Clay at play
Charlton Farm Children’s Hospice wins the Clay Roofing Award 2008
40,000 roof tiles and fittings from Sandtoft contributed to the success of this project. Clay was the only roofing material that satisfied all the requirements for the conversion. Nestled in rolling pastures and woodland, the Charlton Farm Children’s Hospital stands on an extensive estate in Bristol. Since 2007, it has been a flagship development for the provision of the very best of palliative care for children with life limiting conditions and their families.

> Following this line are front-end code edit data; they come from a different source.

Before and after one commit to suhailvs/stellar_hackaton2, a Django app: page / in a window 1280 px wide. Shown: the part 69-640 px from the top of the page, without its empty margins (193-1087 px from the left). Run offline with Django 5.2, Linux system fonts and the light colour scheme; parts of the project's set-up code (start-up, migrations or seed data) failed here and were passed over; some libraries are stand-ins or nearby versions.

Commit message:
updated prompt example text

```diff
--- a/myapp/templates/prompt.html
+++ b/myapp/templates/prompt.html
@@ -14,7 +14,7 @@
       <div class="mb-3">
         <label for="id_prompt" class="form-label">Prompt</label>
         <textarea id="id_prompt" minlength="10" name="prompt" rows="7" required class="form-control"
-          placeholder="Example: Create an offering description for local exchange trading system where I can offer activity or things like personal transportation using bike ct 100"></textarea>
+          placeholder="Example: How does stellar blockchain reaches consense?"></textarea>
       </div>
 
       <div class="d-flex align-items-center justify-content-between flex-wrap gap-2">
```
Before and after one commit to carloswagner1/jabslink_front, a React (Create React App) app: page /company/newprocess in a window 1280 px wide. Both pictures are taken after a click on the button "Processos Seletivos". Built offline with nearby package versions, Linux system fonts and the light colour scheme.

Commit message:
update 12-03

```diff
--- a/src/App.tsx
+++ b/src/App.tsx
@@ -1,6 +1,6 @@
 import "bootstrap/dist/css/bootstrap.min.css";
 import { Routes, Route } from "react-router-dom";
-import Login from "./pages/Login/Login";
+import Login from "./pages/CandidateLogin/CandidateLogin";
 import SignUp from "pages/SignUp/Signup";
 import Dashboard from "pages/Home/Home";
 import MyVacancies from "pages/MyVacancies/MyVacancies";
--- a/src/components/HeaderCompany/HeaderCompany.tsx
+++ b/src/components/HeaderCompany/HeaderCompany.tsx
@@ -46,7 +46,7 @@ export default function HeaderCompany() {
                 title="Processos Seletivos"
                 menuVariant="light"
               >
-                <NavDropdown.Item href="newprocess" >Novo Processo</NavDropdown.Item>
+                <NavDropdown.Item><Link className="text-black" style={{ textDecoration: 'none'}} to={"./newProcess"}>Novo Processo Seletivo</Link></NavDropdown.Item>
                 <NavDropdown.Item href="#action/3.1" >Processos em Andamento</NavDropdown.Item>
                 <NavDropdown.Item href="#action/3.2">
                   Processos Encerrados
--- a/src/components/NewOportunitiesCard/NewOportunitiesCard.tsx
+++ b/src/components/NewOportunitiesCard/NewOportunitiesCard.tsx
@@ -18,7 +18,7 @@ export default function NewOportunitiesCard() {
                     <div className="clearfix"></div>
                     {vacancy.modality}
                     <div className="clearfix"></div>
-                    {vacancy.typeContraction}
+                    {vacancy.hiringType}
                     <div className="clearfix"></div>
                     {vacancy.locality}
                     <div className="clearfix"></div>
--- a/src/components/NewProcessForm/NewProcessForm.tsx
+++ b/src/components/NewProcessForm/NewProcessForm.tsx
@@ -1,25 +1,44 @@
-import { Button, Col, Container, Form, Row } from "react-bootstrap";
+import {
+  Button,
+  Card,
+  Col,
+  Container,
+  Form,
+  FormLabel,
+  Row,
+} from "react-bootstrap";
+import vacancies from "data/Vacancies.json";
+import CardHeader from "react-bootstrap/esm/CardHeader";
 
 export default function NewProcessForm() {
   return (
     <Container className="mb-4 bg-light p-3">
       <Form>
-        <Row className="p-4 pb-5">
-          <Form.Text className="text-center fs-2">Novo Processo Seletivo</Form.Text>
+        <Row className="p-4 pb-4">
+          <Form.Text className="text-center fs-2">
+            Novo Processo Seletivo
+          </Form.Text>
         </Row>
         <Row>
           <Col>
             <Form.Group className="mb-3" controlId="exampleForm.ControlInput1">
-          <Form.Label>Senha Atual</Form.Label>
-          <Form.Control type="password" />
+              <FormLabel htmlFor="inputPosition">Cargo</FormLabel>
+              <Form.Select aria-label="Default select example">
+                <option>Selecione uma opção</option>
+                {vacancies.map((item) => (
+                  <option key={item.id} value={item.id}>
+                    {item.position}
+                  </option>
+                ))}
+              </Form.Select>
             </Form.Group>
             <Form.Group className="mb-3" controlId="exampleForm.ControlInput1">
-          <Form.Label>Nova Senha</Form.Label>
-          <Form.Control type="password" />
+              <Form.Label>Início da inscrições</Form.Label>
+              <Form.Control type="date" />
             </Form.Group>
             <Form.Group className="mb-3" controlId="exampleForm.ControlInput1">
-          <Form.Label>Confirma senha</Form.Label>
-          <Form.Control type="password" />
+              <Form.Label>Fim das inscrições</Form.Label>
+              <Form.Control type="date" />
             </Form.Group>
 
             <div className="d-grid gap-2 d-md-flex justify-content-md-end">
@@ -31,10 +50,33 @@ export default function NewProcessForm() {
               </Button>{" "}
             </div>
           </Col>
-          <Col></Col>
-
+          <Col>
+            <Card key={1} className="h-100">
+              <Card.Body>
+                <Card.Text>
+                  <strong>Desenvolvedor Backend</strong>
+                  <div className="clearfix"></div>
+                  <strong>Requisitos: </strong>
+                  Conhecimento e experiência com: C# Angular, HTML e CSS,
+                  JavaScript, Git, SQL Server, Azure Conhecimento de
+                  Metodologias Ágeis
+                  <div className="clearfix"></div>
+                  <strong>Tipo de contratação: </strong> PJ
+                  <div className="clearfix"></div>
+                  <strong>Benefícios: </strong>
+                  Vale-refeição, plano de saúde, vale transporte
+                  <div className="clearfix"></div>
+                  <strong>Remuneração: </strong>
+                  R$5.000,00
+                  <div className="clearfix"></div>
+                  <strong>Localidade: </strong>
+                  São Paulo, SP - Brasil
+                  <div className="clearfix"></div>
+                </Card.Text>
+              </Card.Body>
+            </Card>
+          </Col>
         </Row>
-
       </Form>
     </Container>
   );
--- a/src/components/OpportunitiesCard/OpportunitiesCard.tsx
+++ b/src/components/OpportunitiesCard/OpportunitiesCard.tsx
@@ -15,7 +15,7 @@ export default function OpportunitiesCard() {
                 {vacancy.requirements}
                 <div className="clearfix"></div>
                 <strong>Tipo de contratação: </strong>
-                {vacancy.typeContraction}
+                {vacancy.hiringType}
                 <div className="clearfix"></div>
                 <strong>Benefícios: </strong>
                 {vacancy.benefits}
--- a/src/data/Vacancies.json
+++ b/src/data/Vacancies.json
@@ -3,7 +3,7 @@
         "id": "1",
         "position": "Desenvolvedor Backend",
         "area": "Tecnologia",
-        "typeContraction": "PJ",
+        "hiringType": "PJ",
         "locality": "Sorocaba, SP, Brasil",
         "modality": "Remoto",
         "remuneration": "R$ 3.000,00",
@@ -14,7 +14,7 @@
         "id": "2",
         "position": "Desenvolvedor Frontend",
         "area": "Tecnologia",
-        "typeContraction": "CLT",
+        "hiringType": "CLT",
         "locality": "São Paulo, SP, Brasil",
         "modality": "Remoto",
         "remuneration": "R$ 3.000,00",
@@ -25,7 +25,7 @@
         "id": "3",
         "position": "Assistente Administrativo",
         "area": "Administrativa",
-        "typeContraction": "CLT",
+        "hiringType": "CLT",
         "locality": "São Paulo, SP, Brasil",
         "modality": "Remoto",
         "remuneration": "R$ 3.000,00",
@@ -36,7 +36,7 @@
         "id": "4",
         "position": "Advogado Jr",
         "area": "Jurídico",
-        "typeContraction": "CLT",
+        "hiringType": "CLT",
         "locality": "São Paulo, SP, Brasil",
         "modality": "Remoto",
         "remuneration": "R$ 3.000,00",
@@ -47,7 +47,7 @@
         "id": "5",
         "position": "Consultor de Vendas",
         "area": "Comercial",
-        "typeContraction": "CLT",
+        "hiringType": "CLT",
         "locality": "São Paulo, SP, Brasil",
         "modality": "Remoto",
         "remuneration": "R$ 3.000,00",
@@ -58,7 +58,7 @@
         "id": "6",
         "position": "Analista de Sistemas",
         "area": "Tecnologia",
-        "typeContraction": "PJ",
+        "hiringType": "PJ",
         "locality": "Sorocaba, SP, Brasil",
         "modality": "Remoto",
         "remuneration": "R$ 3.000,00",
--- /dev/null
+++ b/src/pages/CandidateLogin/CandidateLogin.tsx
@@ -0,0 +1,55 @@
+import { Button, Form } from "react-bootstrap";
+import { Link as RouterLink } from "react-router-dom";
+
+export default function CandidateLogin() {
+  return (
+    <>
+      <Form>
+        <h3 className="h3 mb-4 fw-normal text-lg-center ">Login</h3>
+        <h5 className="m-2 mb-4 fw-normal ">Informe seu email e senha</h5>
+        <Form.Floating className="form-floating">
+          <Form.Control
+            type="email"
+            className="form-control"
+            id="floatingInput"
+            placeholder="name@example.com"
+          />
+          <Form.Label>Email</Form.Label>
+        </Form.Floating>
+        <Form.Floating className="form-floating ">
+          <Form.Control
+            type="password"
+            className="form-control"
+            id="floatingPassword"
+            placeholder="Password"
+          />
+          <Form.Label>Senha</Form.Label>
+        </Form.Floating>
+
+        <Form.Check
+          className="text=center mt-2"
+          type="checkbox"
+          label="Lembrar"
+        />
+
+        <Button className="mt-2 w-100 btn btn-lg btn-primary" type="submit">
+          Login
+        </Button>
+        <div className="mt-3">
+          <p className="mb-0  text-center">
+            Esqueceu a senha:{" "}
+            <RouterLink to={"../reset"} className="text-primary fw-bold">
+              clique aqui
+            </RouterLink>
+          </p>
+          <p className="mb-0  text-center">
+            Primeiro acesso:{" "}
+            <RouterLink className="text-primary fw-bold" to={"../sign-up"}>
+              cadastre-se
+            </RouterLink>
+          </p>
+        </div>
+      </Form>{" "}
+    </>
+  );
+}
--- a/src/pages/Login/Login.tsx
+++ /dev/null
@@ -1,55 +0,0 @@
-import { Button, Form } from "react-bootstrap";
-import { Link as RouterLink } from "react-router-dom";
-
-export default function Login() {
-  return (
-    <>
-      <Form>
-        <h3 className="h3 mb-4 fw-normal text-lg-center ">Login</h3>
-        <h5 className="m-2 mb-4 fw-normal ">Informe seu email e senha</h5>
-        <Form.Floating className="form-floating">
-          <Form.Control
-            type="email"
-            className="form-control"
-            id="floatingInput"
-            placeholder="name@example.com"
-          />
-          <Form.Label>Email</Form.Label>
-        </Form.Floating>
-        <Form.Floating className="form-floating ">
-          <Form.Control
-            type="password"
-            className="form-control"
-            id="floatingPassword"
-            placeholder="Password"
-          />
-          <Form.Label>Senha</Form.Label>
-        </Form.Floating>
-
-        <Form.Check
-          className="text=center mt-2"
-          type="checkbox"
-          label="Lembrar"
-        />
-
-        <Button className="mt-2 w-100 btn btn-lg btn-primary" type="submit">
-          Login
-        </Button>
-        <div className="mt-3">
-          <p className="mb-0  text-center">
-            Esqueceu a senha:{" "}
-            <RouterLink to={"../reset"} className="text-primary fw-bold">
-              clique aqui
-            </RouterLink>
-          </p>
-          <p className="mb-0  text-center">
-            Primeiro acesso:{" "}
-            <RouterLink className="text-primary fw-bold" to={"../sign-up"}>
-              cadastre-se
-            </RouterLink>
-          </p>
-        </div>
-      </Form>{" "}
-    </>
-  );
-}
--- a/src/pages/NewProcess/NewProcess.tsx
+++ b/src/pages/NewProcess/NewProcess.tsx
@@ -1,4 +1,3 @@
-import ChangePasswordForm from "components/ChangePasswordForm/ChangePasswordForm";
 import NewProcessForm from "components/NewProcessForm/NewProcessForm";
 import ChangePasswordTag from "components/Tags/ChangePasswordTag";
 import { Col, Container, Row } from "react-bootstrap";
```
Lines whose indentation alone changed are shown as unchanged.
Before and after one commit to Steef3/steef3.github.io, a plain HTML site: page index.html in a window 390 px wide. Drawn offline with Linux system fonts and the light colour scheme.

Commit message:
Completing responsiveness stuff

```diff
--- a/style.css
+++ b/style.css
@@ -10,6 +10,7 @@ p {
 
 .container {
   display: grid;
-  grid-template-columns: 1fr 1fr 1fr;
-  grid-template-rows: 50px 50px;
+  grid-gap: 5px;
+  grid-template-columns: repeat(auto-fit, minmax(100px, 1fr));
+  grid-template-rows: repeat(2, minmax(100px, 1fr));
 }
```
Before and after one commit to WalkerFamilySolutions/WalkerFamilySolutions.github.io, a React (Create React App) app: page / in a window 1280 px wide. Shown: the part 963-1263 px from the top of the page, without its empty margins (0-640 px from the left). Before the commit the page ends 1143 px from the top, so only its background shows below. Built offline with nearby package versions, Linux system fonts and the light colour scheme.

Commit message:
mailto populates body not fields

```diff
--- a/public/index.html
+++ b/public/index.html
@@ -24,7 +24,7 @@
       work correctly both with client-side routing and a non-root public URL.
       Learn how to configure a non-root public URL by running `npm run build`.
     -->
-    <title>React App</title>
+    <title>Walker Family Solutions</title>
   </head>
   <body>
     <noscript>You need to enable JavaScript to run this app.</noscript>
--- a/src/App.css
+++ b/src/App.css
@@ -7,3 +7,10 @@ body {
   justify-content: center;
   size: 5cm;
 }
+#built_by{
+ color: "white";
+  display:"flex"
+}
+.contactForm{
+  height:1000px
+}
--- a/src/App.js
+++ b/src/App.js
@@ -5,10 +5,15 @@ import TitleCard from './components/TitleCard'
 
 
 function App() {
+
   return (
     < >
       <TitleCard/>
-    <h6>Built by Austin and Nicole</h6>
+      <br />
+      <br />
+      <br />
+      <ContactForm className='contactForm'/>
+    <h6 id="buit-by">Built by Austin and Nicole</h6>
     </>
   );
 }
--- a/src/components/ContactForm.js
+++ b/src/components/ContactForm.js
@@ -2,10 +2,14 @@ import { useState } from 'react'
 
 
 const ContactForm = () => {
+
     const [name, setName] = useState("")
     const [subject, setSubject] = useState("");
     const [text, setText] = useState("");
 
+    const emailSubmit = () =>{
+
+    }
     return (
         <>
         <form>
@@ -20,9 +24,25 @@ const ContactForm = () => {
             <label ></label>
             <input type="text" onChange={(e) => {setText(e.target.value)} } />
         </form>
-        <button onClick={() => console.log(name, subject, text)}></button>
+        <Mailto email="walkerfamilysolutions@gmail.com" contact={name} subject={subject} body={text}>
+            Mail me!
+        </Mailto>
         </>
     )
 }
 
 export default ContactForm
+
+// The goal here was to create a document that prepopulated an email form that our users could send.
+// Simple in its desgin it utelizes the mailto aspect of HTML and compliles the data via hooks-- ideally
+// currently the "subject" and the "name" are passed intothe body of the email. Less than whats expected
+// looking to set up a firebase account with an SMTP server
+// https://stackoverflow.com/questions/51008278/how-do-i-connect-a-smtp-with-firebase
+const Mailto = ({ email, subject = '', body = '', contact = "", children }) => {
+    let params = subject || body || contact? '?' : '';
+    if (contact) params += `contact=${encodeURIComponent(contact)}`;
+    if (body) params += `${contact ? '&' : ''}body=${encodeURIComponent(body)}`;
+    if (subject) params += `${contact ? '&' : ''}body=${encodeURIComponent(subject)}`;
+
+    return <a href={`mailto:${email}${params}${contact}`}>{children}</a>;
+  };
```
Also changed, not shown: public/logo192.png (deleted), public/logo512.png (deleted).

It took more than four years to renovate one of England’s leading hospice facilities on the former grade I and grade II listed derelict farm set of 3,000 square metres. The architects decided to go down the path of sustainable conservation and merged the carefully revitalised structures with the new buildings. 37,000 clay Gaelic tiles as well as 3,000 clay plain tiles, 900 clay ridge tiles and 600 fittings were specially made to order.
Aesthetic, flexible, functional.
These three properties were decisive for the choice of clay as the material for the roof tiles. The roof’s clay covering is extensive and complex; however, its refined design has a simultaneously subtle and unobtrusive effect in the overall architectural ensemble. Ultimately, the aim was to dispense with grand features and to reproduce the original, complicated roof construction. Only clay made it possible to recreate the historic roofing, with its special roof tile formats, ridge details and fittings. In total the project required 8 different styles of ridge in addition to 40,000 tiles. Particular care had to be given during the roof restoration to the population of pippistrelle bats that occupied some of the buildings. In order to preserve the bats’ habitat, special ‘bat tiles’ were made with access cowls to allow exit and entry to the roof structure.
A special jewel is the listed area in which butter was once produced. Here, the wonderful, ornamented roof was faithfully recreated to match the original. The hexagonal Buttery has a split level roof creating a turret detail and is finished with Sandtoft’s Humber clay plain tile with ornamental club tiles fixed in triple course alternate feature bands.
The children’s hospice has already won several prizes, including the respected “Clay Roofing Award” in London in 2008. As the jury justified its decision at the time, “It is an excellent example of a new built project blending with existing buildings, without compromising the original architectural integrity of the site in any way.”
- Children’s Hospice South West
- Grant Elliot, Lacey Hickie Caley Architects, The Design Studio, Exeter
- Main contractor:
- Bob French of Cowlin Construction Ltd, Bristol
- Mathew Camilleri of M Camilleri & Sons Roofing Ltd
About this entry
- architectum, ornamental club tiles, bristol, charlton farm children's hospice, Childrens Hospice South West, clay roofing award, listed building, ridge, bats, Gaelic Single Roman clay tile natural red, clay Gaelic tiles, Grant Elliot, humber clay plain tiles, Lacey Hickie Caley Architects, palliative care, sandtoft, reconstruction, taschen, roof tiles, clay ridge tiles, split level roof